“The infrastructure of the university has not suffered damage and all buildings have running generators. Cafeteria is continuing its operations and students are being fed appropriately,” the statement said. “The university has enough supplies and plenty of food to sustain operations.”
The statement explained the university is working with the municipal leaders in Mayaguez and several state agencies to ensure the well-being of students. The school expects to reinstate its classes in the coming days.
David Sebastian, communication director for the church in Puerto Rico, said both church-run radio stations were affected and not on air yet. He said Rivera has been able to speak on behalf of the hospital on commercial radio stations.

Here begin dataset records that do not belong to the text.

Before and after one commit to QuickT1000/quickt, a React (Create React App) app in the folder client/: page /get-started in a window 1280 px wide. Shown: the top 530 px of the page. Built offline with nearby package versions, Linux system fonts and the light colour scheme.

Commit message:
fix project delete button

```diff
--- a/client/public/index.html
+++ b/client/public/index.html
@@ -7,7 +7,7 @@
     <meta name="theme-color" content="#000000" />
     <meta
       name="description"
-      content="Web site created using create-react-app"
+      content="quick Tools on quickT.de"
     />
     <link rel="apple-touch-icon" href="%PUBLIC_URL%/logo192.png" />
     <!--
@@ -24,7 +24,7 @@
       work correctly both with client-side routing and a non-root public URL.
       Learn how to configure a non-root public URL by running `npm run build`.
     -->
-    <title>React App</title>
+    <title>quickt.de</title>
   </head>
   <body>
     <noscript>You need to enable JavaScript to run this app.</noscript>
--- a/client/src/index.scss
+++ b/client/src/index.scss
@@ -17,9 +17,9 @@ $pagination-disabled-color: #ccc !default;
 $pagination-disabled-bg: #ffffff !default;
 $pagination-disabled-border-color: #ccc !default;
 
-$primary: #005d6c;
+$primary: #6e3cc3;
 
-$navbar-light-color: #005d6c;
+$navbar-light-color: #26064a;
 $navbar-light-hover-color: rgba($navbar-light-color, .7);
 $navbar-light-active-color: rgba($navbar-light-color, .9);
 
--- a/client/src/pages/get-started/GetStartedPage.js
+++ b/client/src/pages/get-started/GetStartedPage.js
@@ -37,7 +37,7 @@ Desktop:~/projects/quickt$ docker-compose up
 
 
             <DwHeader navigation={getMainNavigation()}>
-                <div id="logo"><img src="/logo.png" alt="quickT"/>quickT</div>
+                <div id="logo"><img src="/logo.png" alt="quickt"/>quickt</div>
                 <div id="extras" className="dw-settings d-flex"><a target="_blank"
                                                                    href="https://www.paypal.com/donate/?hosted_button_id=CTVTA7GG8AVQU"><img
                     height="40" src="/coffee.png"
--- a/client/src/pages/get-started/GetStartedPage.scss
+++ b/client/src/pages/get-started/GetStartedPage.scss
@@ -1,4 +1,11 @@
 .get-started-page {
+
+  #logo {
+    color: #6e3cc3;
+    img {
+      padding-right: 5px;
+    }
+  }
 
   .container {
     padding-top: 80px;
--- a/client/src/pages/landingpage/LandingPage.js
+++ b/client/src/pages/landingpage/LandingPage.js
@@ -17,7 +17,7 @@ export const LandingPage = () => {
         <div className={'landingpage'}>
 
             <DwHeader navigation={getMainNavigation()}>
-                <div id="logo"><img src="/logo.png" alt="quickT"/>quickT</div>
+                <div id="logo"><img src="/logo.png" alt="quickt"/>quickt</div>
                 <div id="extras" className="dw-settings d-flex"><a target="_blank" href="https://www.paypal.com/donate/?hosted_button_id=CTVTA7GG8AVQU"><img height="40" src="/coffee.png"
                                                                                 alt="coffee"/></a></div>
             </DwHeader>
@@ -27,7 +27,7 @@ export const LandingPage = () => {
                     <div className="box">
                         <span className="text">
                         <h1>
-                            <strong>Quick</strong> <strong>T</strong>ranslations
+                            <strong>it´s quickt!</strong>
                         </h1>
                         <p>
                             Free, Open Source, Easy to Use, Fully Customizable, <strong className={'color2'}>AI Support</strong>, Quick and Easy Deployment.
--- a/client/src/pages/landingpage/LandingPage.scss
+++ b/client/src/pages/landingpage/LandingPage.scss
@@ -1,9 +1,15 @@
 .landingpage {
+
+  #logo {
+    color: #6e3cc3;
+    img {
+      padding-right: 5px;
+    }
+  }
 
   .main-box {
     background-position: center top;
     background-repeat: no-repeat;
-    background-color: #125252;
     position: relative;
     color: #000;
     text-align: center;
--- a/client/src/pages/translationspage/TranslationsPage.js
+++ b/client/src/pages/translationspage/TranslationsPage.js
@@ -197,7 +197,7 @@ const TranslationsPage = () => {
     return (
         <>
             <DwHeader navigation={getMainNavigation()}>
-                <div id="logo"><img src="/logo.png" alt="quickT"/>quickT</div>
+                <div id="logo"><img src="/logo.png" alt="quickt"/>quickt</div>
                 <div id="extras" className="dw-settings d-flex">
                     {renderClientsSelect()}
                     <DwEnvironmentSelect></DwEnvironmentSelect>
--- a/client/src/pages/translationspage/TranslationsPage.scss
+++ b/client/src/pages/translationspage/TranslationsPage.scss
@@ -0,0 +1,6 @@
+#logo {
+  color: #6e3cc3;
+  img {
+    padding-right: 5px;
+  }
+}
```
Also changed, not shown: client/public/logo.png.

Rivera is concerned that operations could be compromised because fuel is scarce on the island. Yet he believes it is a good moment for the country to rebuild.
“I see what has happened in our country as an opportunity like Nehemiah had to rebuild. This is a time for our country to rebuild, because it has been so divided that it is a good to unite efforts and look to the future with hope and move forward in preparation for heaven,” said Rivera.
Adventist schools on the island will remain closed until debris is cleared and power is restored. Church leaders are expected to meet this week to finalize their assessments and assistance to members and communities in need.
“We are so grateful to our family in Inter-America and friends in North America who have been calling us and praying for us,” said Rivera. “This gives us strength to move forward through this difficult situation.”
The Seventh-day Adventist Church in Puerto Rico has more than 33,000 church members worshiping in 311 churches. The church operates a hospital, a university, two radio stations and several primary and secondary schools.